by Elizabeth Gibbons
A bill in the Georgia State Legislature, which would enable foster and adoption agencies to refuse potential foster and adoptive parents on the basis of religious beliefs, is drawing national controversy over its religious and discriminatory language. The Human Rights Campaign and other groups have raised concerns that this bill will be used to blatantly discriminate against the LGBTQ community and that it is a step backward from progressive legislation that protects minorities. Georgia State Senator William Ligon, who wrote the bill, insists that it does not prevent anyone from adopting, but gives agencies the assurance that adoptees will be able to practice their faith. Some of the most vocal protesters have been media companies who film in Georgia, threatening to pull their multi-million dollar business out of the state. Many other states have experienced economic backlash due to discriminatory laws, often prompting those states to address such discrimination.
A new program in California is working to place youth who are on probation in Los Angeles County into foster homes, not group homes. Los Angeles County is one of many California counties working to take better care of youth who are on probation; the initiative is supported in part by the Continuum of Care Reform, begun in 2015 to reform the state foster care system. Part of this reform include an increased budget to recruit more foster families and train families to specifically work with youth on probation.
In October 2017, there were 2,700 youth in foster care who were overseen by probation departments in California—77% of whom were living in group homes. There has been a growing consensus on the harmful effects of living in a group home, which has supported this push to foster homes. The goal of this initiative is to keep youth who are on probation in more stable, loving family homes instead of stressful, often ineffective group homes. It is hoped that this family atmosphere, and the more individual attention received, will increase the youth’s chances of success and decrease chances of repeat criminal offenses. Foster families that are trained and approved to take in these youth are rare; there is an unfortunate stigma attached to youth on probation, who are typically teenagers, which can prevent certified foster families from providing them with the individual care and support many need. This initiative aims, in part, to break those stereotypes and create more opportunities for youth who are on probation.

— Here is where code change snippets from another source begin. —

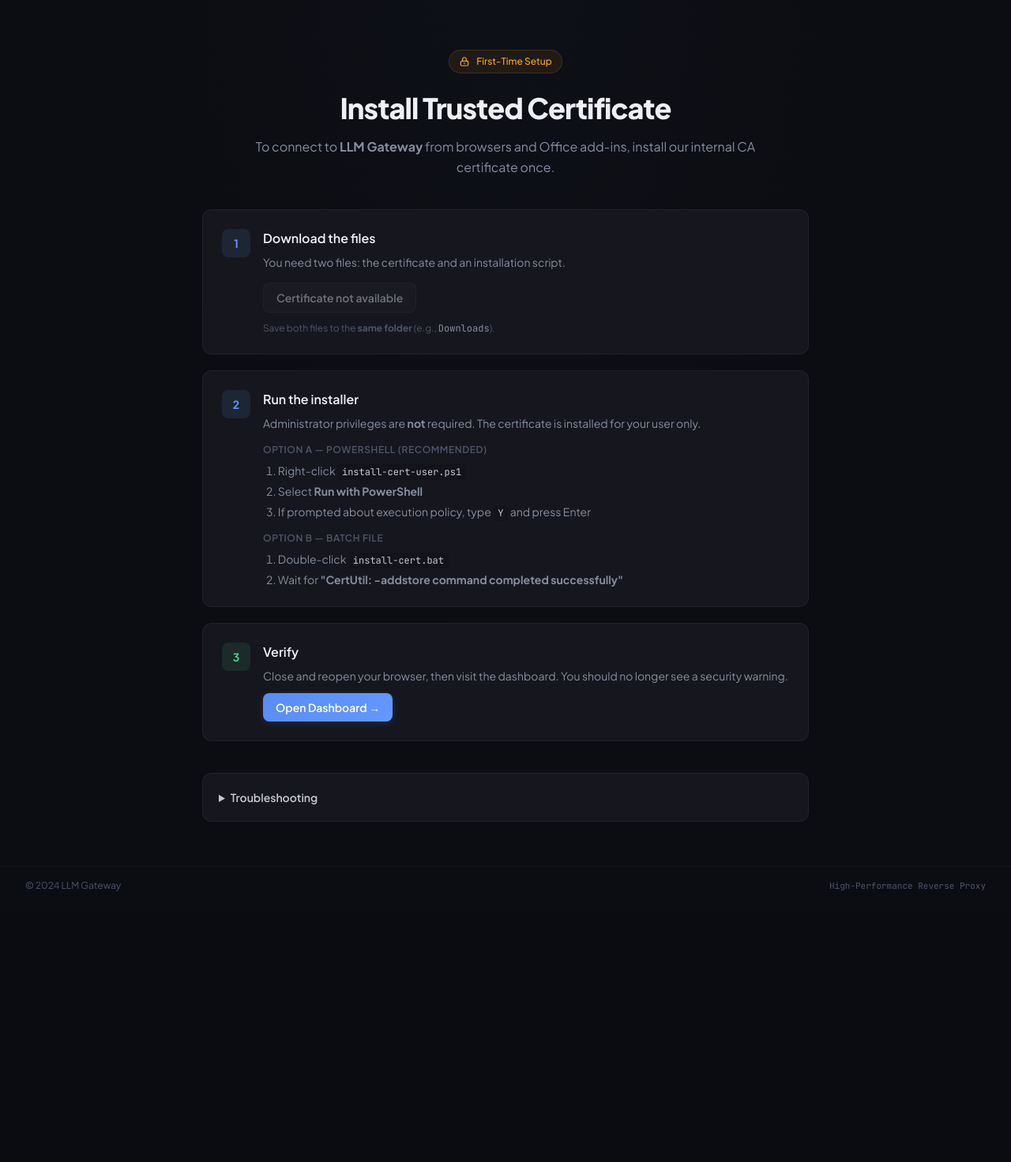
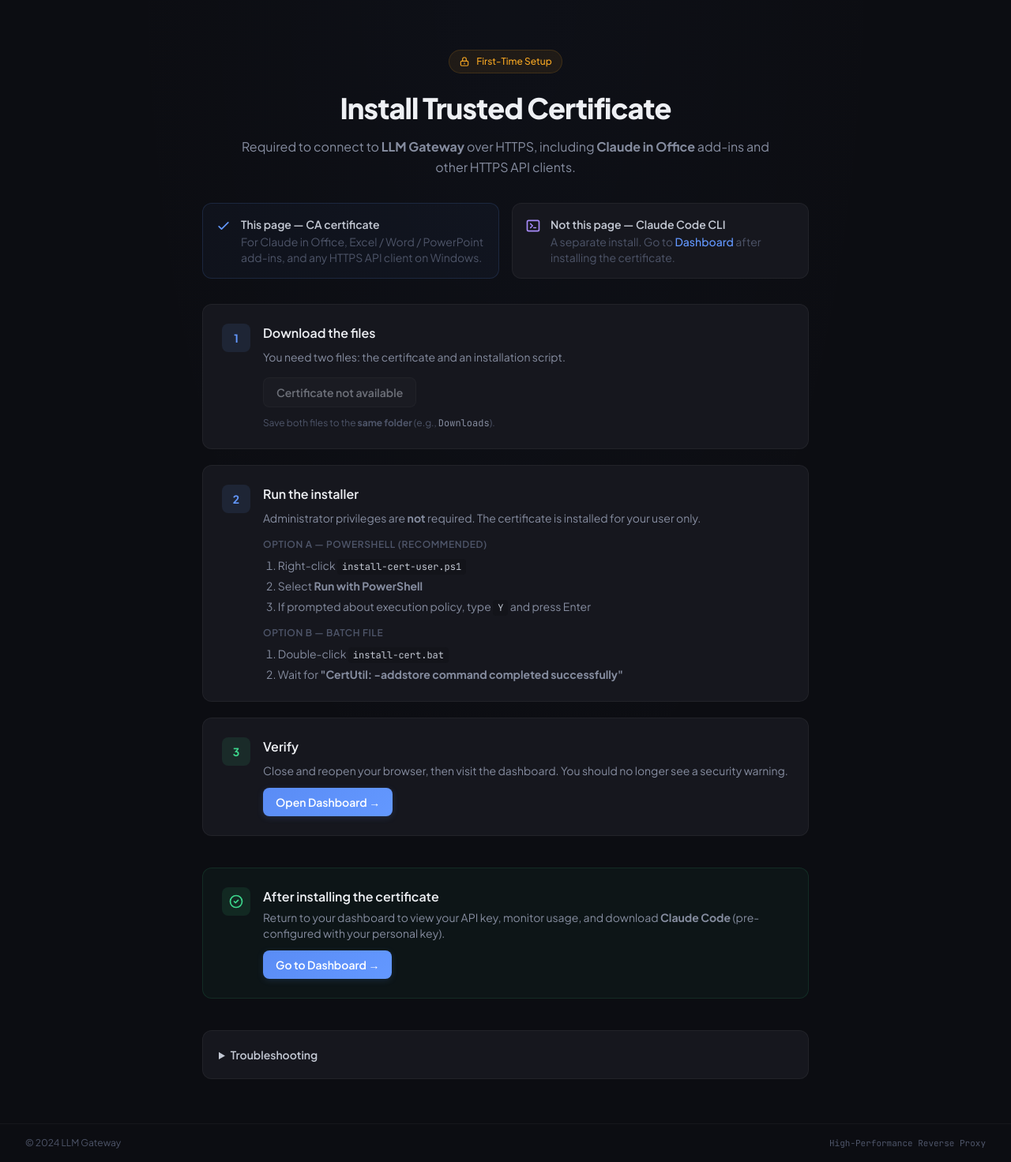
Before and after one commit to bwinken/llm-gateway, a FastAPI app: template app/templates/setup.html in a window 1280 px wide. Shown: the part 57-1529 px from the top of the page at 79% size. Before the commit the page ends 1186 px from the top, so only its background shows below. Run offline with FastAPI, Linux system fonts and the light colour scheme; the template is opened without the code that fills it, so the values that code supplies are empty; parts of the project's set-up code (start-up, migrations or seed data) failed here and were passed over; some libraries are stand-ins or nearby versions.

Commit message:
Add Claude Code installer + require login for /setup
- Add install-claude-code-example.ps1 as a template for operators to
  customise (Node + Git from shared drive, npm proxy, settings.json
  merge, verification) — rename to install-claude-code.ps1 after edit
- New /dashboard/install-claude-code.ps1 endpoint (auth required) that
  injects the logged-in user's API key into the script template
- Show a personalised-download card on the dashboard, separate from the
  CA certificate flow, explicitly labelled distinct from Claude in Office
- Make /setup page + file downloads require SSO login
- Remove nginx /setup bypass so oauth2-proxy gates the page like others
- Clarify setup page scope with a side-by-side banner: CA cert vs
  Claude Code CLI are separate installs

Co-Authored-By: Claude Opus 4.6 <noreply@anthropic.com>

```diff
--- a/app/routers/web_ui.py
+++ b/app/routers/web_ui.py
@@ -9,7 +9,7 @@ from datetime import datetime, timezone
 from pathlib import Path
 
 from fastapi import APIRouter, Depends, HTTPException, Request, Security
-from fastapi.responses import FileResponse, HTMLResponse, JSONResponse, RedirectResponse
+from fastapi.responses import FileResponse, HTMLResponse, JSONResponse, RedirectResponse, Response
 from fastapi.templating import Jinja2Templates
 from sqlmodel import Session, select
 
@@ -24,6 +24,12 @@ from app.services.stats import get_daily_trends, get_owned_apps_summary, get_use
 router = APIRouter()
 _templates_dir = Path(__file__).resolve().parent.parent / "templates"
 templates = Jinja2Templates(directory=str(_templates_dir))
+_SETUP_DIR = Path(__file__).resolve().parent.parent.parent / "setup"
+_SETUP_ALLOWED = {
+    "llm-gateway-ca.crt",
+    "install-cert-user.ps1",
+    "install-cert.bat",
+}
 
 
 def _common_ctx(request: Request, **extra) -> dict:
@@ -115,6 +121,8 @@ async def dashboard(
     daily_limit = user.daily_limit_usd if user.daily_limit_usd > 0 else 1.0
     usage_percent = min(100.0, (today_cost / daily_limit) * 100)
 
+    claude_code_available = (_SETUP_DIR / "install-claude-code.ps1").is_file()
+
     return templates.TemplateResponse(
         "dashboard.html",
         _common_ctx(
@@ -133,6 +141,7 @@ async def dashboard(
             now_utc=datetime.now(timezone.utc),
             owned_apps=owned_apps,
             server_groups=server_groups,
+            claude_code_available=claude_code_available,
         ),
     )
 
@@ -181,25 +190,58 @@ async def refresh_owned_app_key(
     return JSONResponse({"ok": True, "api_key": target.api_key})
 
 
-# ── Public setup page (no auth — users can't log in without trusting the cert) ──
+@router.get("/dashboard/install-claude-code.ps1")
+async def personalized_claude_installer(
+    user: User = Security(get_web_user, scopes=["read"]),
+):
+    """Serve install-claude-code.ps1 with the user's API key inlined.
 
-_SETUP_DIR = Path(__file__).resolve().parent.parent.parent / "setup"
-_SETUP_ALLOWED = {"llm-gateway-ca.crt", "install-cert-user.ps1", "install-cert.bat"}
+    Auth'd so the key is never exposed publicly; oauth2-proxy redirects
+    unauthenticated users through SSO first.
+    """
+    template_path = _SETUP_DIR / "install-claude-code.ps1"
+    if not template_path.is_file():
+        raise HTTPException(status_code=404, detail="Installer not available.")
+    script = template_path.read_text(encoding="utf-8").replace(
+        "__USER_API_KEY__", user.api_key
+    )
+    return Response(
+        content=script,
+        media_type="application/octet-stream",
+        headers={
+            "Content-Disposition": 'attachment; filename="install-claude-code.ps1"',
+        },
+    )
 
 
+# ── Setup page (requires SSO login) ──
+
 @router.get("/setup", response_class=HTMLResponse)
-async def setup_page(request: Request):
-    """Public page with CA cert download + install instructions."""
+async def setup_page(
+    request: Request,
+    user: User = Security(get_web_user, scopes=["read"]),
+):
+    """Setup page with CA cert + tooling downloads. Requires login."""
     available = {name: (_SETUP_DIR / name).is_file() for name in _SETUP_ALLOWED}
     return templates.TemplateResponse(
         "setup.html",
-        _common_ctx(request, title="Setup", available=available),
+        _common_ctx(
+            request,
+            title="Setup",
+            available=available,
+            user=user,
+            display_name=user.display_name or user.username,
+            org_code=user.org_code,
+        ),
     )
 
 
 @router.get("/setup/files/{filename}")
-async def setup_file(filename: str):
-    """Serve a file from the setup/ directory. Whitelist-only."""
+async def setup_file(
+    filename: str,
+    user: User = Security(get_web_user, scopes=["read"]),
+):
+    """Serve a file from the setup/ directory. Requires login; whitelist-only."""
     if filename not in _SETUP_ALLOWED:
         raise HTTPException(status_code=404, detail="Not found.")
     filepath = _SETUP_DIR / filename
--- a/app/templates/setup.html
+++ b/app/templates/setup.html
@@ -3,7 +3,7 @@
 {% block content %}
 
 {# ── Header ── #}
-<div class="text-center mt-8 mb-10 gw-anim">
+<div class="text-center mt-8 mb-8 gw-anim">
     <div class="inline-flex items-center gap-2 px-3 py-1.5 rounded-full text-xs font-medium mb-6"
          style="background:rgba(245,166,35,0.08);border:1px solid rgba(245,166,35,0.15);color:#f5a623;">
         <svg class="w-3.5 h-3.5" fill="none" stroke="currentColor" viewBox="0 0 24 24"><path stroke-linecap="round" stroke-linejoin="round" stroke-width="2" d="M12 15v2m-6 4h12a2 2 0 002-2v-6a2 2 0 00-2-2H6a2 2 0 00-2 2v6a2 2 0 002 2zm10-10V7a4 4 0 00-8 0v4h8z"/></svg>
@@ -13,9 +13,34 @@
         Install Trusted Certificate
     </h1>
     <p class="mt-4 text-base text-t3 max-w-2xl mx-auto leading-relaxed">
-        To connect to <b>{{ app_title | default("LLM Gateway") }}</b> from browsers and Office add-ins,
-        install our internal CA certificate once.
+        Required to connect to <b>{{ app_title | default("LLM Gateway") }}</b> over HTTPS,
+        including <b>Claude in Office</b> add-ins and other HTTPS API clients.
     </p>
+</div>
+
+{# ── Scope banner: what this page is and isn't for ── #}
+<div class="max-w-3xl mx-auto mb-8 gw-anim">
+    <div class="grid grid-cols-1 md:grid-cols-2 gap-4">
+        <div class="gw-card p-4 flex items-start gap-3"
+             style="background:rgba(99,152,255,0.04);border-color:rgba(99,152,255,0.15)">
+            <svg class="w-5 h-5 flex-shrink-0 mt-0.5" style="color:#6398ff" fill="none" stroke="currentColor" viewBox="0 0 24 24"><path stroke-linecap="round" stroke-linejoin="round" stroke-width="2" d="M5 13l4 4L19 7"/></svg>
+            <div class="text-sm">
+                <div class="text-t2 font-semibold mb-0.5">This page — CA certificate</div>
+                <div class="text-t4">For Claude in Office, Excel / Word / PowerPoint add-ins, and any HTTPS API client on Windows.</div>
+            </div>
+        </div>
+        <div class="gw-card p-4 flex items-start gap-3">
+            <svg class="w-5 h-5 flex-shrink-0 mt-0.5" style="color:#a78bfa" fill="none" stroke="currentColor" viewBox="0 0 24 24"><path stroke-linecap="round" stroke-linejoin="round" stroke-width="2" d="M8 9l3 3-3 3m5 0h3M5 20h14a2 2 0 002-2V6a2 2 0 00-2-2H5a2 2 0 00-2 2v12a2 2 0 002 2z"/></svg>
+            <div class="text-sm">
+                <div class="text-t2 font-semibold mb-0.5">Not this page — Claude Code CLI</div>
+                <div class="text-t4">
+                    A separate install. Go to
+                    <a href="/dashboard" class="text-ab hover:text-ac font-medium">Dashboard</a>
+                    after installing the certificate.
+                </div>
+            </div>
+        </div>
+    </div>
 </div>
 
 {# ── Steps ── #}
@@ -117,6 +142,29 @@
 
 </div>
 
+{# ── Next: what to do after installing the cert ── #}
+<div class="max-w-3xl mx-auto mt-10 mb-6 gw-anim gw-d4">
+    <div class="gw-card p-6"
+         style="background:rgba(61,214,140,0.04);border-color:rgba(61,214,140,0.12)">
+        <div class="flex items-start gap-4">
+            <div class="flex-shrink-0 w-9 h-9 rounded-lg flex items-center justify-center"
+                 style="background:rgba(61,214,140,0.1);color:#3dd68c">
+                <svg class="w-5 h-5" fill="none" stroke="currentColor" viewBox="0 0 24 24"><path stroke-linecap="round" stroke-linejoin="round" stroke-width="2" d="M9 12l2 2 4-4m6 2a9 9 0 11-18 0 9 9 0 0118 0z"/></svg>
+            </div>
+            <div class="flex-1">
+                <h3 class="text-base font-semibold text-t1 mb-1">After installing the certificate</h3>
+                <p class="text-sm text-t3 mb-3">
+                    Return to your dashboard to view your API key, monitor usage, and download
+                    <b>Claude Code</b> (pre-configured with your personal key).
+                </p>
+                <a href="/dashboard" class="gw-btn gw-btn-primary text-sm px-4 py-2">
+                    Go to Dashboard &rarr;
+                </a>
+            </div>
+        </div>
+    </div>
+</div>
+
 {# ── Troubleshooting ── #}
 <div class="max-w-3xl mx-auto mt-10 mb-6 gw-anim gw-d4">
     <details class="gw-card p-5">
```
Also changed, not shown: app/templates/dashboard.html (+26 -0 lines), 2 other files.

West Virginia has designated 2018 as the “Year of the Child,” dedicated to studying and understanding the effects of the opioid epidemic on children. Child welfare workers across West Virginia have united in their efforts to better serve youth and families effected by opioids, aiming to bridge gaps in knowledge and address such a complex problem from multiple directions. The two primary issues affecting child welfare in West Virginia, and the two main focuses of the Year of the Child are babies born addicted and children who come from homes facing addiction. Child welfare workers have reached out to school districts in order to better equip educators with the tools needed to recognize and navigate trauma in children—often misdiagnosed as ADHD. This heightened focus on the opioid epidemic is promising, and CWLA will continue checking in with West Virginia on their progress.
Elizabeth Gibbons is CWLA’s editorial intern. She can be reached at email@example.com.